In certain circumstances, the organisation will need to make decisions in the third category — the Summit (or ‘Death Zone’) — terrain so unfamiliar and bewildering that normal rules no longer apply.
The summit is dangerous for two main reasons. The first is the threat of sudden, deadly blizzards or avalanches that can wipe climbers off the mountain. In the business world, the closest analogy is a significant shock that hits the brand out of nowhere. The massive outage of Facebook’s ecosystem (the day before damaging ‘whistleblower’ testimony) springs to mind, as does the recent controversial attack on free speech at the aptly named Base Camp.
The summit is also dangerous because above 8,000m (Everest is 8849m tall) the air is so thin the body begins to die. Climbers become hypoxic, sleep-deprived, dehydrated, and under-nourished. This leads to muddled thinking, with the simplest actions hard if not impossible to complete. In these extreme conditions, all decisions are critical at exactly the same moment as your ability to make them is compromised.
You’re in the Death Zone when… The people within your organisation are burned out.

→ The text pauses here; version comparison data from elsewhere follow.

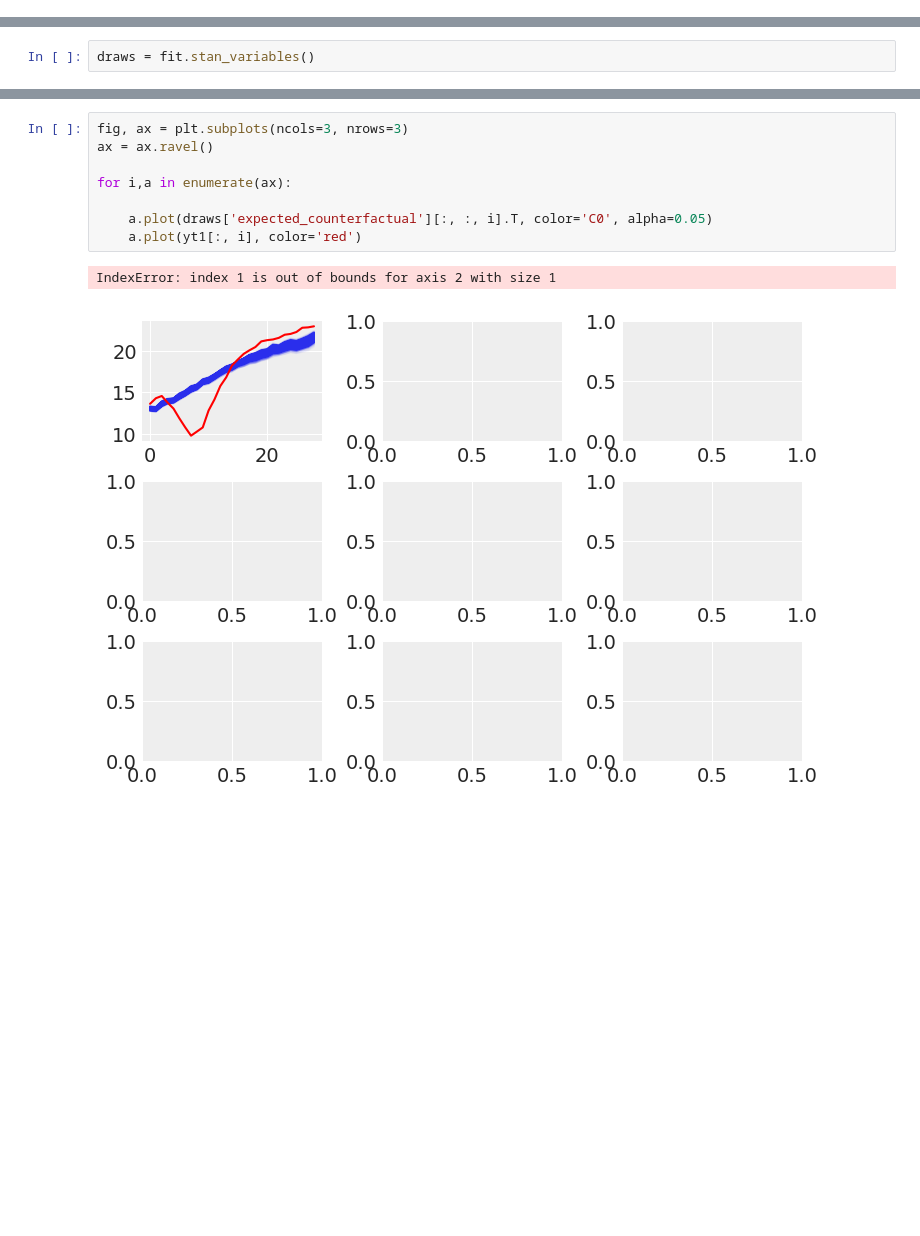
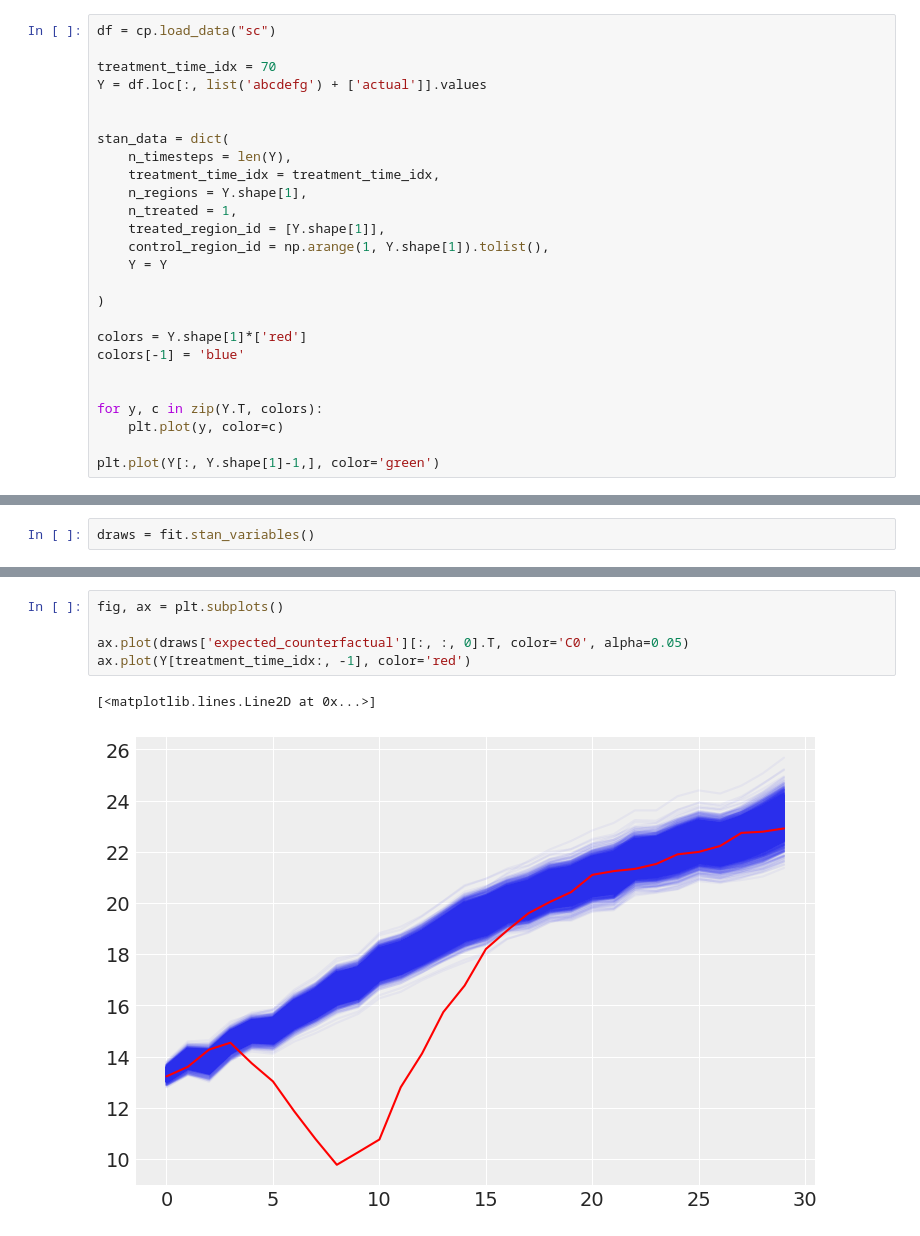
Before and after one commit to Dpananos/BayesSyntheticControl, a Jupyter notebook: geo.ipynb, the cells around one changed output, grey strips where cells are left out. Cells and saved outputs as stored; diff of their text form; blank space fills up the shorter version.

```diff
--- a/geo.ipynb
+++ b/geo.ipynb
@@ -99,0 +66,26 @@ plt.plot(np.r_[yc0, yc1], color = 'red')
+# %%
+df = cp.load_data("sc")
+
+treatment_time_idx = 70
+Y = df.loc[:, list('abcdefg') + ['actual']].values
+
+
+stan_data = dict(
+    n_timesteps = len(Y),
+    treatment_time_idx = treatment_time_idx,
+    n_regions = Y.shape[1],
+    n_treated = 1,
+    treated_region_id = [Y.shape[1]],
+    control_region_id = np.arange(1, Y.shape[1]).tolist(),
+    Y = Y
+
+)
+
+colors = Y.shape[1]*['red']
+colors[-1] = 'blue'
+
+
+for y, c in zip(Y.T, colors):
+    plt.plot(y, color=c)
+
+plt.plot(Y[:, Y.shape[1]-1,], color='green')
@@ -147,14 +150,11 @@ IndexError: index 1 is out of bounds for axis 2 with size 1
 # %%
-fig, ax = plt.subplots(ncols=3, nrows=3)
-ax = ax.ravel()
+fig, ax = plt.subplots()
 
-for i,a in enumerate(ax):
-
-    a.plot(draws['expected_counterfactual'][:, :, i].T, color='C0', alpha=0.05)
-    a.plot(yt1[:, i], color='red')
+ax.plot(draws['expected_counterfactual'][:, :, 0].T, color='C0', alpha=0.05)
+ax.plot(Y[treatment_time_idx:, -1], color='red')
 # %% [output]
-IndexError: index 1 is out of bounds for axis 2 with size 1
+[<matplotlib.lines.Line2D at 0x...>]
-[figure, old version]
+[figure, new version]
 # %%
 plt.hist(draws['total_lift'], edgecolor='white')
 # %% [output]
```
Also changed, not shown: parts of 8 cells of this notebook, 2 other files.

When individuals and teams suffer the ill effects of sustained, chronic work-related stress, they run out of energy, impairing their ability to make good decisions. If burn out becomes endemic, the first priority is to navigate the organisation as quickly as possible out of the Death Zone. The very worst thing to do is to succumb to ‘Summit Fever’ – becoming so narrowly focussed on a strategic goal that you recklessly continue towards the unattainable, at all costs – and with typically disastrous consequences.
Coming Down the Mountain
Whilst writing this article, I’ve changed my mind about the link between mountain climbing and strategy. When applied correctly, the metaphor effectively describes iterative, experimental approaches to strategic transformation — and it’s also hugely useful when categorising different approaches to decision-making within organisations.
In these ways, climbing a mountain is a decent metaphor for strategic thinking and the importance of working together to pursue organisational goals. However, in the aftermath of this difficult year, I predict there’ll be a reckoning with what ‘reaching the summit of the mountain’ actually represents in the context of our professional lives. The idea that the best career gains are made by working long hours during the evening and weekend is being openly ridiculed. Instead, many leading organisations are announcing their commitment to rethinking how and where and when their employees work, and governments are introducing legislation on the ‘Right to Disconnect’.
Put simply, companies that proactively help their colleagues cultivate and sustain a healthy work/life balance will leap ahead of their competition in the post-pandemic world. To behave otherwise would mean risking the loss of their best people in fluid and competitive labour markets. After all, talent is the oxygen that sustains any successful organisation. Trusting and empowering your best people will help your company meet volatility, uncertainty, complexity and ambiguity with confidence. Organisations need these capabilities more than ever if they are to reach the roof of the world.